SAN FRANCISCO (Reuters) – With no sign his forecast of Judgment Day arriving on Saturday has come true, the 89-year-old California evangelical broadcaster and former civil engineer behind the pronouncement seemed to have gone silent.
Family Radio, the Christian stations network headed by Harold Camping which had spread his message of an approaching doomsday, was on Saturday playing recorded church music and devotional messages unrelated to the apocalypse.
Camping previously made a failed prediction Jesus Christ would return to Earth in 1994.
In his latest pronouncement, he had said doomsday would begin in Asia, but with midnight local time come and gone in Tokyo and Beijing and those cities already in the early hours of May 22, there was no sign of the apocalypse.
The Oakland, California, headquarters of the network of 66 U.S. stations, which has international affiliates and had posted billboards around the country warning of a May 21 Judgment Day, were shuttered with a sign in the door that read “This Office is Closed. Sorry we missed you!”
The headquarters, which appears to be normally closed on Saturday, was also shuttered on Friday.
Camping, whose deep sonorous voice is frequently heard on his radio network expounding the Bible, could not be reached immediately for comment on Saturday.
On Friday, the shades were drawn and no one answered the door at his house in Alameda, California.
Atheists in different parts of the country were planning celebrations and get-togethers to mark the failure of Camping’s May 21 prediction to come true.
In Oakland, the same city where Camping’s network is based, over 200 people gathered at an atheist convention where speakers jokingly took note of the Judgment Day pronouncement.
In New York, at least one of Camping’s followers continued to hold out hope that Judgment Day would come.
Retired Metropolitan Transportation Authority worker Robert Fitzpatrick, 60, said he spent more than $140,000 of his savings on subway posters and bus shelter advertisements warning of the May 21 Judgment Day.
“God’s people are commanded to sound the warning, to sound the trumpet so to speak so people know,” Fitzpatrick said of his advertising blitz.
Fitzpatrick said Camping led him to believe Judgment Day would be May 21, but added that he disagreed with the broadcaster’s prediction it would begin in Asia.
In Fitzpatrick’s view, from his reading of the Bible, Judgment Day would begin around 6 p.m. Eastern Time. He said on Saturday that he still had no doubts Judgment Day would come this day.
“I wouldn’t even entertain that question because there’s too much proof from the Bible,” he said.

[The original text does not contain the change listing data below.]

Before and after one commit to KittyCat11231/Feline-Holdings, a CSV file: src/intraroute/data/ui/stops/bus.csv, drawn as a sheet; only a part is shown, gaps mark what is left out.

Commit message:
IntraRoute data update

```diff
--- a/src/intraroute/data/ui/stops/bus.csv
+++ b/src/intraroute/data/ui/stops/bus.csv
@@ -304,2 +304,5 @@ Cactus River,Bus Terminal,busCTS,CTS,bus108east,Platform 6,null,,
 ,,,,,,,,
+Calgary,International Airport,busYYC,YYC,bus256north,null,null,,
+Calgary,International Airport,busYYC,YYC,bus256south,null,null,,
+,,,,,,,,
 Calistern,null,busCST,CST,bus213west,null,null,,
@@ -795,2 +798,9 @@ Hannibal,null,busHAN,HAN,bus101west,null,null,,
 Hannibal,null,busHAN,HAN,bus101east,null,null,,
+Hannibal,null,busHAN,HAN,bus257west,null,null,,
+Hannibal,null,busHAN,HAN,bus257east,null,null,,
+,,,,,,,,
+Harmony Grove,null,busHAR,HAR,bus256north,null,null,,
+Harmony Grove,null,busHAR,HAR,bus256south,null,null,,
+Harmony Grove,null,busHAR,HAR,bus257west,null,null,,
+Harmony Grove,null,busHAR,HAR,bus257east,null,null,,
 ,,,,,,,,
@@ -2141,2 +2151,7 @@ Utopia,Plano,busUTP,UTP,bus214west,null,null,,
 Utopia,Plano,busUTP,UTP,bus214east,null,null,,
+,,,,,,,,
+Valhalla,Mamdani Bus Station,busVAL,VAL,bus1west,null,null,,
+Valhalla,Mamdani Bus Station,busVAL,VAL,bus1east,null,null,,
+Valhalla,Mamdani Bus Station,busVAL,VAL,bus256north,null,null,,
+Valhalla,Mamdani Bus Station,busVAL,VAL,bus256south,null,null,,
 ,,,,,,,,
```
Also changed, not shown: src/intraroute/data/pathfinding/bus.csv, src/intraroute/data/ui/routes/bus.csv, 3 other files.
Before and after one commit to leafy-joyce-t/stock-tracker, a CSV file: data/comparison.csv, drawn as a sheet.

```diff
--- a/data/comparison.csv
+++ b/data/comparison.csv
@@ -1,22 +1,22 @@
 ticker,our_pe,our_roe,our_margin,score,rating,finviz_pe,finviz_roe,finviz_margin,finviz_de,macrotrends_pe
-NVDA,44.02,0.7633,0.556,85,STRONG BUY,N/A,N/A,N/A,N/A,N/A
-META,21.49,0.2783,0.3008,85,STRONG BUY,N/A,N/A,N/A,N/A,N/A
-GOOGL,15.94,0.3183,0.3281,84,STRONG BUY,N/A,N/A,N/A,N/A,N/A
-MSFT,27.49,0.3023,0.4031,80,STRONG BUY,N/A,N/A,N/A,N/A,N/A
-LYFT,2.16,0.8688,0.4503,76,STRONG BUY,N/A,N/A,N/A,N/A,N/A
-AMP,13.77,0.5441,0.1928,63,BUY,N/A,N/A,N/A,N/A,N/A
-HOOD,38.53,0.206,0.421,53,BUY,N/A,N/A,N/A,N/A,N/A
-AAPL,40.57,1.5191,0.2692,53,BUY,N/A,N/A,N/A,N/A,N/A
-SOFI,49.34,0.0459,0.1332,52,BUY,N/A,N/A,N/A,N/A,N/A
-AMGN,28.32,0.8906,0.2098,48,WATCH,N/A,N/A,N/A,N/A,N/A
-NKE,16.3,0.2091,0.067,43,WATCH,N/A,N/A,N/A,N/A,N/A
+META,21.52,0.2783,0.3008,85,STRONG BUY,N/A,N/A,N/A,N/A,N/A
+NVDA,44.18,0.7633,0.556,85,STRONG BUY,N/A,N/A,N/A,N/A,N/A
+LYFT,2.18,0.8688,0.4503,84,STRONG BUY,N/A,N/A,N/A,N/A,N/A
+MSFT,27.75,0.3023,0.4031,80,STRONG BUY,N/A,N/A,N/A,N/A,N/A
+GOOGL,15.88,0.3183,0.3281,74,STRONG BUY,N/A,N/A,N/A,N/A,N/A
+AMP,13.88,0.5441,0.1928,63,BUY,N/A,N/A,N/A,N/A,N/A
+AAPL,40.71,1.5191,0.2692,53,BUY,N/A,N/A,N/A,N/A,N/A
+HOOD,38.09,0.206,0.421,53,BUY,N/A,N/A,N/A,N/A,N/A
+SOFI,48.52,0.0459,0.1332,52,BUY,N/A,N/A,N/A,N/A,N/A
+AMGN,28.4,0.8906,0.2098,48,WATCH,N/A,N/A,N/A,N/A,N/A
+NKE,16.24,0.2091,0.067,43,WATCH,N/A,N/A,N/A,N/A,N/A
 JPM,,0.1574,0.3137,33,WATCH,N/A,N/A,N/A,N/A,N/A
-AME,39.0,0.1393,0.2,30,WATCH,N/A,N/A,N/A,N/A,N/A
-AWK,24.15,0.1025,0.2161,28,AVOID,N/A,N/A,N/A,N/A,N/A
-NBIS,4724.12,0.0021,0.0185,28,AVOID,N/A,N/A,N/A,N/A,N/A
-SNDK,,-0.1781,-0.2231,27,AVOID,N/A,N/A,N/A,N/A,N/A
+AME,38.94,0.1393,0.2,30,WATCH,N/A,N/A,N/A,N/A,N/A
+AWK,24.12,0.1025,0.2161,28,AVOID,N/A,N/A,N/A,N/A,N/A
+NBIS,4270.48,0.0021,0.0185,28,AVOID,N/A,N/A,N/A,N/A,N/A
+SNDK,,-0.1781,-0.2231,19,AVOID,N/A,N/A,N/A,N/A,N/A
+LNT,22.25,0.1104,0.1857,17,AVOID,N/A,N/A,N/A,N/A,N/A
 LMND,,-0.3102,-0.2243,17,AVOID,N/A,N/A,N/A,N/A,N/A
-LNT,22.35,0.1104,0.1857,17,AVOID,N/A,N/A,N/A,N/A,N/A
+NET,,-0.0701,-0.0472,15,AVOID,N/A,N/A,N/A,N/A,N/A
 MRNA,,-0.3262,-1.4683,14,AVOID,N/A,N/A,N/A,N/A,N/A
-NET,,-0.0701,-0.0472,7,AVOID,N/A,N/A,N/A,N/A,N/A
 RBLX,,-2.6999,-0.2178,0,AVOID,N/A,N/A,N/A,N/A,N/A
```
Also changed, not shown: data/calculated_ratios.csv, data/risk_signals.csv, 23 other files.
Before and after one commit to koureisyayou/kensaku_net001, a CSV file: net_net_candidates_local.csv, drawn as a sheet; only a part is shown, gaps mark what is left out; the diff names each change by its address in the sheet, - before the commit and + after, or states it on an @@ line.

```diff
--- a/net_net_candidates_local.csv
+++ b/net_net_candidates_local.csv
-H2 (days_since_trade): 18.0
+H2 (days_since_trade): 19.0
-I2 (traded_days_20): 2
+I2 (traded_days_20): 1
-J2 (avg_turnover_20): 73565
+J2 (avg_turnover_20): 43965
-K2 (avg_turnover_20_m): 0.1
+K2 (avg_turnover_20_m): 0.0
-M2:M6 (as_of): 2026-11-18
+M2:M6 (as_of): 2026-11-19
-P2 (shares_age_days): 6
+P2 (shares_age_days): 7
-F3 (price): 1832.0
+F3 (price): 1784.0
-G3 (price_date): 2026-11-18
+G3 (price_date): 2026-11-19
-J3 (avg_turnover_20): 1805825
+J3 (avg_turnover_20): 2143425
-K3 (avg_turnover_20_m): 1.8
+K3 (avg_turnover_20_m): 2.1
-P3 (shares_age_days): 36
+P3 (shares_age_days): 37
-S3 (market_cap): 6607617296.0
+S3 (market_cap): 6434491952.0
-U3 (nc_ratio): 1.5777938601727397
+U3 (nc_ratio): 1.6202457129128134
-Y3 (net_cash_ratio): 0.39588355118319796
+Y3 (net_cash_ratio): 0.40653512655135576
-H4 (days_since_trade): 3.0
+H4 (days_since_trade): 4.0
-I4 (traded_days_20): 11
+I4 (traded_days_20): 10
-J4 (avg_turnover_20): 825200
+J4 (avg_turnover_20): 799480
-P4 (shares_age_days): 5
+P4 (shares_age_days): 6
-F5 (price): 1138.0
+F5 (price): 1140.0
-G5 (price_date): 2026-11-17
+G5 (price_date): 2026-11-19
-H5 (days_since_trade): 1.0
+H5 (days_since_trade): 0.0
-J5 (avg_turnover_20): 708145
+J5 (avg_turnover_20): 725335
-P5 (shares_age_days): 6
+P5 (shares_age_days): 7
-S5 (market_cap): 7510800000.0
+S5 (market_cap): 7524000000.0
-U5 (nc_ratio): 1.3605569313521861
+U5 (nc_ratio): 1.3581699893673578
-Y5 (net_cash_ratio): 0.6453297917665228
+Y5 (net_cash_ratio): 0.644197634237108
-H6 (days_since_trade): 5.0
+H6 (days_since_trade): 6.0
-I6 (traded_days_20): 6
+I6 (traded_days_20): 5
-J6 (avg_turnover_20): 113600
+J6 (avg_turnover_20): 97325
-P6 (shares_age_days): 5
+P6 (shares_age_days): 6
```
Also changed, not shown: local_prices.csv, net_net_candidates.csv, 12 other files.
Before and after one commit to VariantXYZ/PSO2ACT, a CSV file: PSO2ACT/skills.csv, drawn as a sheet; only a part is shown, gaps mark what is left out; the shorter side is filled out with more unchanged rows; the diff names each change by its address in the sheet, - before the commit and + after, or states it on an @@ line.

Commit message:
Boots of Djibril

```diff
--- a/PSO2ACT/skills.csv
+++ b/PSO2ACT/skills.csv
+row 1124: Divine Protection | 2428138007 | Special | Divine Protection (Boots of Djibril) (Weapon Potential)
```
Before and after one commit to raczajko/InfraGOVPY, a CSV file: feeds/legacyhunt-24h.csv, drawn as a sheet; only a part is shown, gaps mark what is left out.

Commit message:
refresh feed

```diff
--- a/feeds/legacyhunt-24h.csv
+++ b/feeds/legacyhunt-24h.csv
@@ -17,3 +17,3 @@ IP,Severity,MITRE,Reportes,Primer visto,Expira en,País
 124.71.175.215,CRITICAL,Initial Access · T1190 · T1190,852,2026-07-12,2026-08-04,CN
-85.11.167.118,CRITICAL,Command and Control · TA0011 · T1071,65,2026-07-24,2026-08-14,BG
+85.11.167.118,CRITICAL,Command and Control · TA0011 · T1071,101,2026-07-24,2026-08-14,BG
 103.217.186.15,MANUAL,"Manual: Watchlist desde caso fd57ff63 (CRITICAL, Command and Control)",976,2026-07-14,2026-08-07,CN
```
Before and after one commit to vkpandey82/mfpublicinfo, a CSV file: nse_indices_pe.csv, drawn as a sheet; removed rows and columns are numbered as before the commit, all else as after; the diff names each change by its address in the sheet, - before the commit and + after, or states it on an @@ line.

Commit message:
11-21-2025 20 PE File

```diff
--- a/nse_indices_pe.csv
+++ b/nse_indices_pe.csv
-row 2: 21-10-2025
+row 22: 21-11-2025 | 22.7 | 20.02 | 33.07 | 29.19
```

(Additional reporting by Erik Tavkar: Writing by Alex Dobuzinskis: Editing by Jerry Norton)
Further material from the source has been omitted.